Revision tracking records
********************
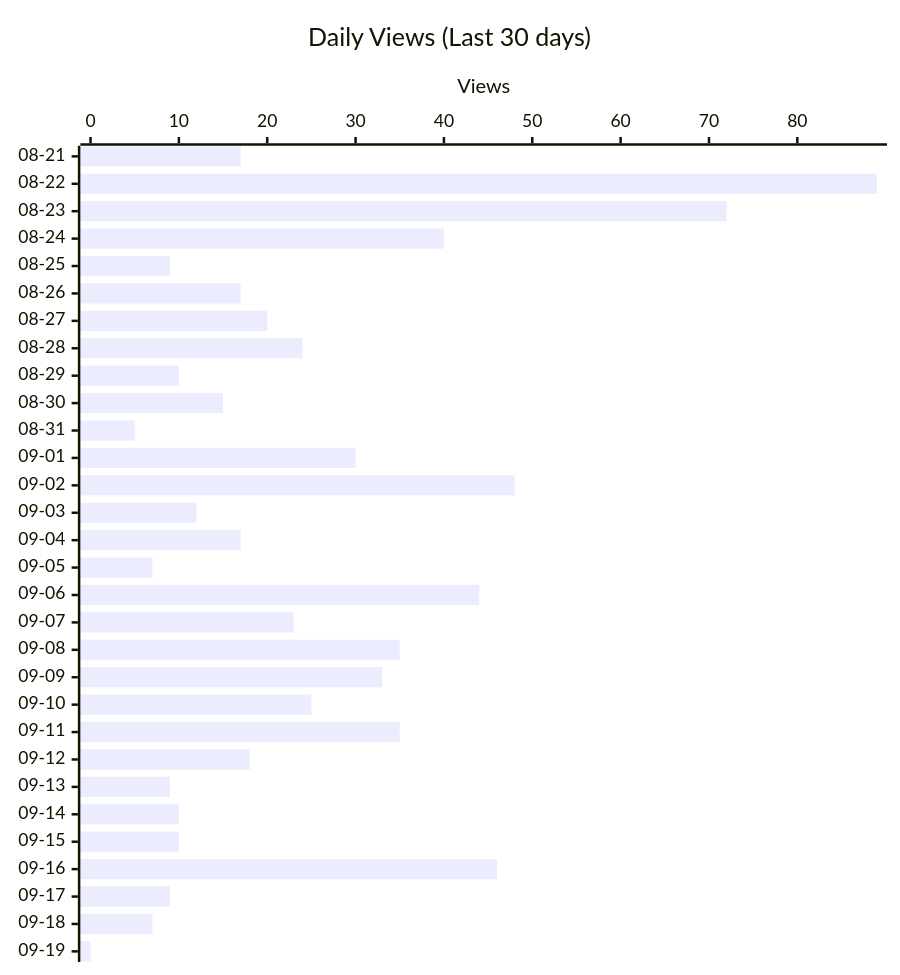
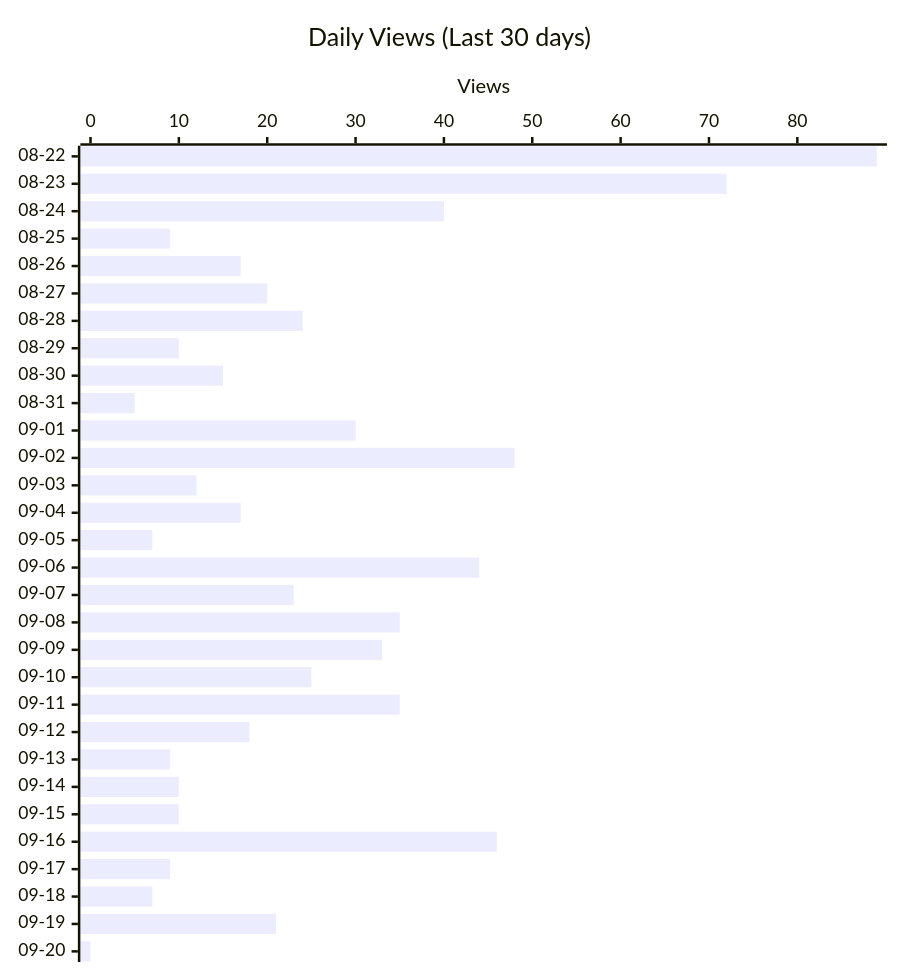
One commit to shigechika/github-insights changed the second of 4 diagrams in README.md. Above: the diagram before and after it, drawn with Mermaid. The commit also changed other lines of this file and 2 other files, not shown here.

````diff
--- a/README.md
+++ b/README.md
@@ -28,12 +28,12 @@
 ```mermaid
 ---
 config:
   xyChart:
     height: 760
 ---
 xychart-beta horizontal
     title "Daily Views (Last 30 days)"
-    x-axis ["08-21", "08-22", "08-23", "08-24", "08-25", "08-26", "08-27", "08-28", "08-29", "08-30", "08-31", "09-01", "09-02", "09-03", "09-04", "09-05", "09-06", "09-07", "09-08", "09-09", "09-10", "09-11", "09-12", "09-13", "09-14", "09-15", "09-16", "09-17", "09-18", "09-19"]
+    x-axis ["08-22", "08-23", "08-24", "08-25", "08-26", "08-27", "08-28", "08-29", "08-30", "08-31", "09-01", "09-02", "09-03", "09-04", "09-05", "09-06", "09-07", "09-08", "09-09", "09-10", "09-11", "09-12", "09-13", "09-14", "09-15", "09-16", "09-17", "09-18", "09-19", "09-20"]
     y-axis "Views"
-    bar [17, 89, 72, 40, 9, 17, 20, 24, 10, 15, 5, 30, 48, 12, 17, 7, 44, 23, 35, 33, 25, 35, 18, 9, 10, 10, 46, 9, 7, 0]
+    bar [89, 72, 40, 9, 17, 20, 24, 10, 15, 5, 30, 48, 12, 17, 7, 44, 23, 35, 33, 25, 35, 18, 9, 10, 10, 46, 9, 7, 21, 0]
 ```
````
********************
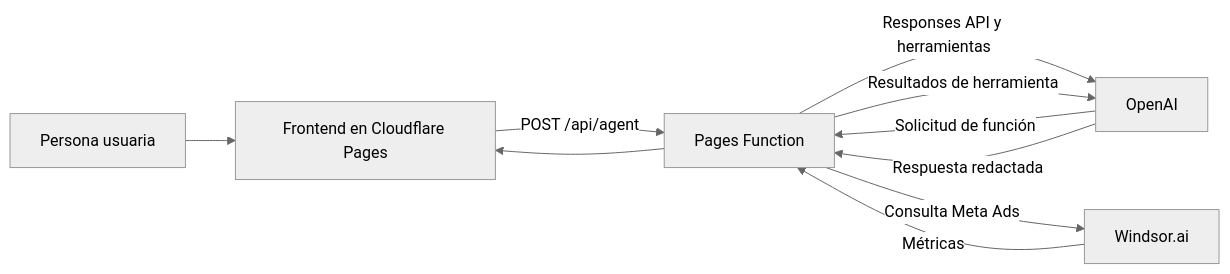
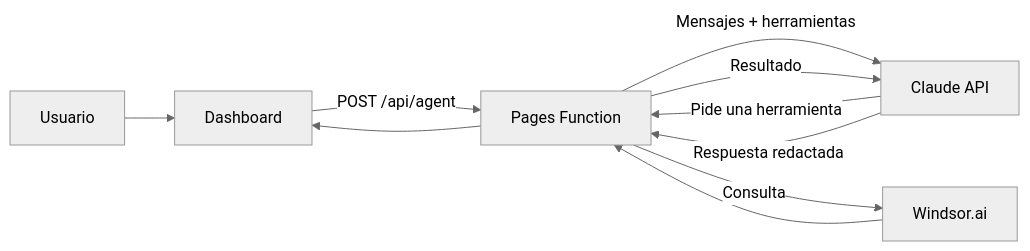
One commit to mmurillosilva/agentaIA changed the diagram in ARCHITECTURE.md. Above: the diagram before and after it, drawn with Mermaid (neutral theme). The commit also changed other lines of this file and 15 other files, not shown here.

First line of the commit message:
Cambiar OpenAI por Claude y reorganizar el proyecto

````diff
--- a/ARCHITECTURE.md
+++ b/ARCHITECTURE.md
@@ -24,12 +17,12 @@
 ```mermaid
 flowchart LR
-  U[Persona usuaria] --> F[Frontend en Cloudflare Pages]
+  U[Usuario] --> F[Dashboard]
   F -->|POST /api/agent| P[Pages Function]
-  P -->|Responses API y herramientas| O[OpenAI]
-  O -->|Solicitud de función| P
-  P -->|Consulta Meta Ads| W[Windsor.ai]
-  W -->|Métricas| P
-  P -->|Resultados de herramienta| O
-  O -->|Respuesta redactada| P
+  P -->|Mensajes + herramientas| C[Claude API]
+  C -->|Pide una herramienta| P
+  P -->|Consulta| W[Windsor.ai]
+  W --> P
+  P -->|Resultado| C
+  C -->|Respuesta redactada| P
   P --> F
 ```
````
********************
◆ **PROBLEM TO WORK ON**:
Identify the lines of the entries containing the string "herramientas". Copy each such line.

◆ **ANSWER FOR THE TASK**:
-  P -->|Responses API y herramientas| O[OpenAI]
+  P -->|Mensajes + herramientas| C[Claude API]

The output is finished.